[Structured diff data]
== == ==

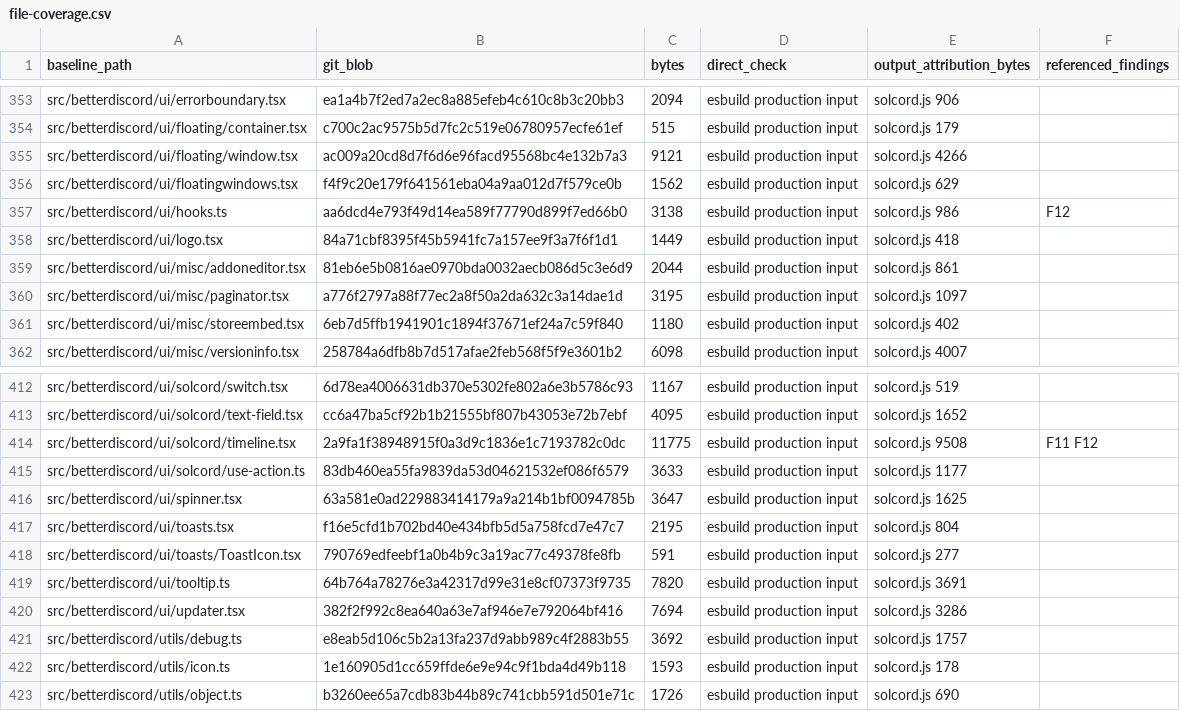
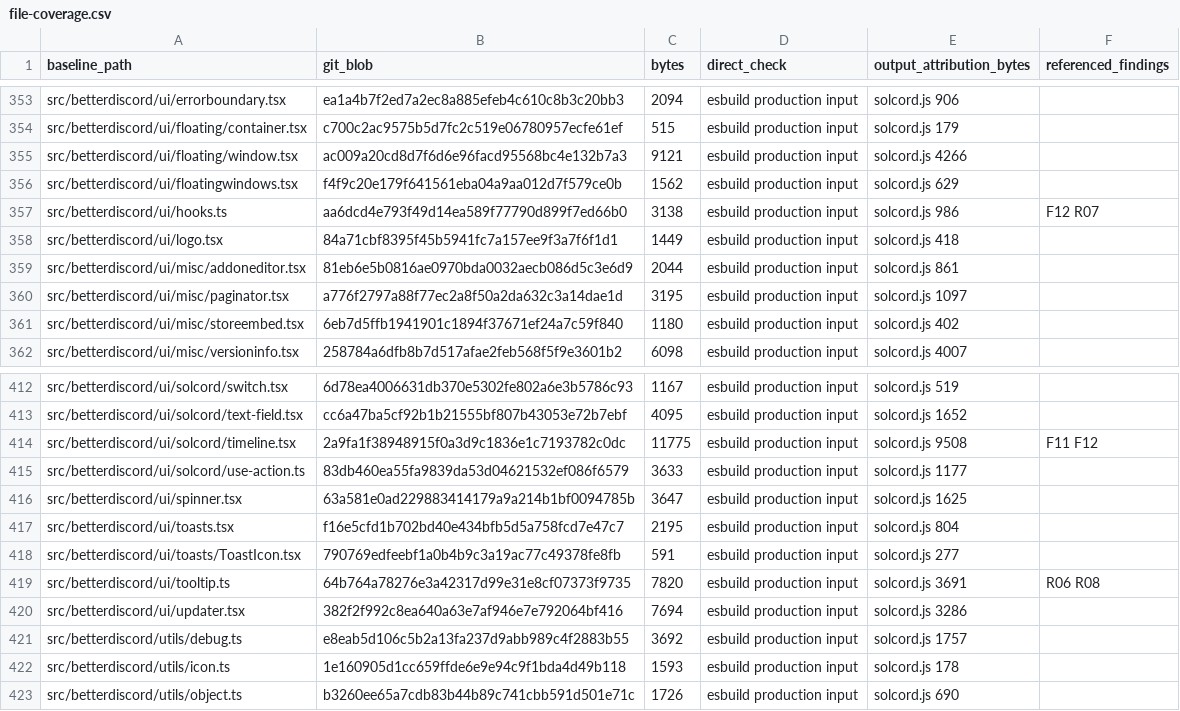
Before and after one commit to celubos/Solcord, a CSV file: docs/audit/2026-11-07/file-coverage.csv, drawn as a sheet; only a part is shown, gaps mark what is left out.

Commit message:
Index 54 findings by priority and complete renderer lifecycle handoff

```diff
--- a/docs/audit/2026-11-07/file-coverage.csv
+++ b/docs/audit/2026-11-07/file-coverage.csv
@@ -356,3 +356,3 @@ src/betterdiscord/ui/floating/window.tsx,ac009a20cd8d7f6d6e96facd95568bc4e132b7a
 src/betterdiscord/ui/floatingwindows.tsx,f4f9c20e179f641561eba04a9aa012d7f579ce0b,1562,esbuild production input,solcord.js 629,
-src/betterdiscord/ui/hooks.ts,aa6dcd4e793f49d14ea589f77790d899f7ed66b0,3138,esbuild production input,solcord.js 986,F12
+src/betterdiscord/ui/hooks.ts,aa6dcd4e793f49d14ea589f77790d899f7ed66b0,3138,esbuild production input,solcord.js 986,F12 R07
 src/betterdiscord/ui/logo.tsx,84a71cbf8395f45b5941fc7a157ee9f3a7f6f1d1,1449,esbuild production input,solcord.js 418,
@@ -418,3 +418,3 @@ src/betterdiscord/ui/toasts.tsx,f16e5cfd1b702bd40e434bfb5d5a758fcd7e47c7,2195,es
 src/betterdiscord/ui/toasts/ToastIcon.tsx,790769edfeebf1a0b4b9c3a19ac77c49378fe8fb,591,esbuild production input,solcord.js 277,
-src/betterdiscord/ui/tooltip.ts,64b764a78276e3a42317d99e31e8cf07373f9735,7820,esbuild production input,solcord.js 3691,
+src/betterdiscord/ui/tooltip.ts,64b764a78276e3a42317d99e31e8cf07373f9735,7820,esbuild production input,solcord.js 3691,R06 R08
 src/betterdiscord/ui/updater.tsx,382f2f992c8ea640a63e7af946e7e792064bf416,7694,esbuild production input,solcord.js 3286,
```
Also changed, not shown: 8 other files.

== == ==

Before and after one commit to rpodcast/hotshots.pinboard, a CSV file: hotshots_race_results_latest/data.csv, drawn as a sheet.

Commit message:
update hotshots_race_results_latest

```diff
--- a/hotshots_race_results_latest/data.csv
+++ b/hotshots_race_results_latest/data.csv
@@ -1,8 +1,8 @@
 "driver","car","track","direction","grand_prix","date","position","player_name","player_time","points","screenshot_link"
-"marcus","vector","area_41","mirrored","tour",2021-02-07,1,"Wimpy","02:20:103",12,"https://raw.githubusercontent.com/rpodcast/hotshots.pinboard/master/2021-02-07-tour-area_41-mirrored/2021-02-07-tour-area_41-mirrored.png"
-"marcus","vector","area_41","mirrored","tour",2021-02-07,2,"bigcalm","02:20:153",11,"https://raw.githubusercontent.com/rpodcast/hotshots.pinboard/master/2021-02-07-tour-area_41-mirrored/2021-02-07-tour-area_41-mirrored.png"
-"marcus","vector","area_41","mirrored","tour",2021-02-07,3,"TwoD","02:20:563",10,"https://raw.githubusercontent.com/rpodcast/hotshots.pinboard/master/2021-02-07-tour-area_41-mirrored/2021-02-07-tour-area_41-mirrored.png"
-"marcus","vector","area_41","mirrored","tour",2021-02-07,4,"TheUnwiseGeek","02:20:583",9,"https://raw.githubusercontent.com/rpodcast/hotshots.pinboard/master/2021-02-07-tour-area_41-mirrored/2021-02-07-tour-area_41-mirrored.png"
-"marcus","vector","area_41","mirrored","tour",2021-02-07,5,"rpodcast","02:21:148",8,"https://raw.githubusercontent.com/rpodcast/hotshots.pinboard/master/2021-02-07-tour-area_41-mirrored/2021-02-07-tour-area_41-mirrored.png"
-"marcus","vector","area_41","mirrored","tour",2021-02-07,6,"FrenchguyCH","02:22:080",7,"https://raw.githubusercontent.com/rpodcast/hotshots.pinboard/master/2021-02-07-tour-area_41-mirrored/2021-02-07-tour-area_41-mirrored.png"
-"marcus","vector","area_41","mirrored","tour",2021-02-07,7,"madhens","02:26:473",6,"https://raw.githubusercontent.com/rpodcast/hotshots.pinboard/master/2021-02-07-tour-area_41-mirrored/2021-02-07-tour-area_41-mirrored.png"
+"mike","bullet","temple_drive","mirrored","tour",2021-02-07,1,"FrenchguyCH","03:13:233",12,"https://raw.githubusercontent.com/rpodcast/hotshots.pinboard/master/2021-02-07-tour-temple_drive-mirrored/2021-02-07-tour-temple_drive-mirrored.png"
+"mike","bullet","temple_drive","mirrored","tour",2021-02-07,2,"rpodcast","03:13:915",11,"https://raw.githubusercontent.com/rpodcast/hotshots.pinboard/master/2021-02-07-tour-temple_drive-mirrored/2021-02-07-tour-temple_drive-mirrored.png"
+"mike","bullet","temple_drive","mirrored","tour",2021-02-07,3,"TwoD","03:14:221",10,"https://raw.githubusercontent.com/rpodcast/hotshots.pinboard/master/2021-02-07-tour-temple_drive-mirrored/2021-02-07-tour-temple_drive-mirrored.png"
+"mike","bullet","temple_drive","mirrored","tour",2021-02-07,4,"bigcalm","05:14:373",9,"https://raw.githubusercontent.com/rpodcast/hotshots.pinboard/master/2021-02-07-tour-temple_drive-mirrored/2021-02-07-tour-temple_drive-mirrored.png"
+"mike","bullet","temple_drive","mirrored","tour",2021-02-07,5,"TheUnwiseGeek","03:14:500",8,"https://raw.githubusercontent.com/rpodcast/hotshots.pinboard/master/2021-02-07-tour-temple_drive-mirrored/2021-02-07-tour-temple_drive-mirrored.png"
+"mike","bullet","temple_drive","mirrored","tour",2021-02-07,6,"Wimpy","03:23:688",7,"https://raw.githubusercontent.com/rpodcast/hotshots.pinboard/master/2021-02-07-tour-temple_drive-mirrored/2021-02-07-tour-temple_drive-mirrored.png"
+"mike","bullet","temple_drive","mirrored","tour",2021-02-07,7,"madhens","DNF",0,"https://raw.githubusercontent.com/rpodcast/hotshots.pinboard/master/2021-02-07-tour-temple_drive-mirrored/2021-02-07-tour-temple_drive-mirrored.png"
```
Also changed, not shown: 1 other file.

== == ==

◆ EXERCISE AIM: Given the records above, restate word for word only the lines starting at the one with "Before and after one commit to celubos/Solcord, a" and ending at the one with "Also changed, not shown: 8 other files.".

◆ EXPECTED ANSWER:
Before and after one commit to celubos/Solcord, a CSV file: docs/audit/2026-11-07/file-coverage.csv, drawn as a sheet; only a part is shown, gaps mark what is left out.

Commit message:
Index 54 findings by priority and complete renderer lifecycle handoff

```diff
--- a/docs/audit/2026-11-07/file-coverage.csv
+++ b/docs/audit/2026-11-07/file-coverage.csv
@@ -356,3 +356,3 @@ src/betterdiscord/ui/floating/window.tsx,ac009a20cd8d7f6d6e96facd95568bc4e132b7a
 src/betterdiscord/ui/floatingwindows.tsx,f4f9c20e179f641561eba04a9aa012d7f579ce0b,1562,esbuild production input,solcord.js 629,
-src/betterdiscord/ui/hooks.ts,aa6dcd4e793f49d14ea589f77790d899f7ed66b0,3138,esbuild production input,solcord.js 986,F12
+src/betterdiscord/ui/hooks.ts,aa6dcd4e793f49d14ea589f77790d899f7ed66b0,3138,esbuild production input,solcord.js 986,F12 R07
 src/betterdiscord/ui/logo.tsx,84a71cbf8395f45b5941fc7a157ee9f3a7f6f1d1,1449,esbuild production input,solcord.js 418,
@@ -418,3 +418,3 @@ src/betterdiscord/ui/toasts.tsx,f16e5cfd1b702bd40e434bfb5d5a758fcd7e47c7,2195,es
 src/betterdiscord/ui/toasts/ToastIcon.tsx,790769edfeebf1a0b4b9c3a19ac77c49378fe8fb,591,esbuild production input,solcord.js 277,
-src/betterdiscord/ui/tooltip.ts,64b764a78276e3a42317d99e31e8cf07373f9735,7820,esbuild production input,solcord.js 3691,
+src/betterdiscord/ui/tooltip.ts,64b764a78276e3a42317d99e31e8cf07373f9735,7820,esbuild production input,solcord.js 3691,R06 R08
 src/betterdiscord/ui/updater.tsx,382f2f992c8ea640a63e7af946e7e792064bf416,7694,esbuild production input,solcord.js 3286,
```
Also changed, not shown: 8 other files.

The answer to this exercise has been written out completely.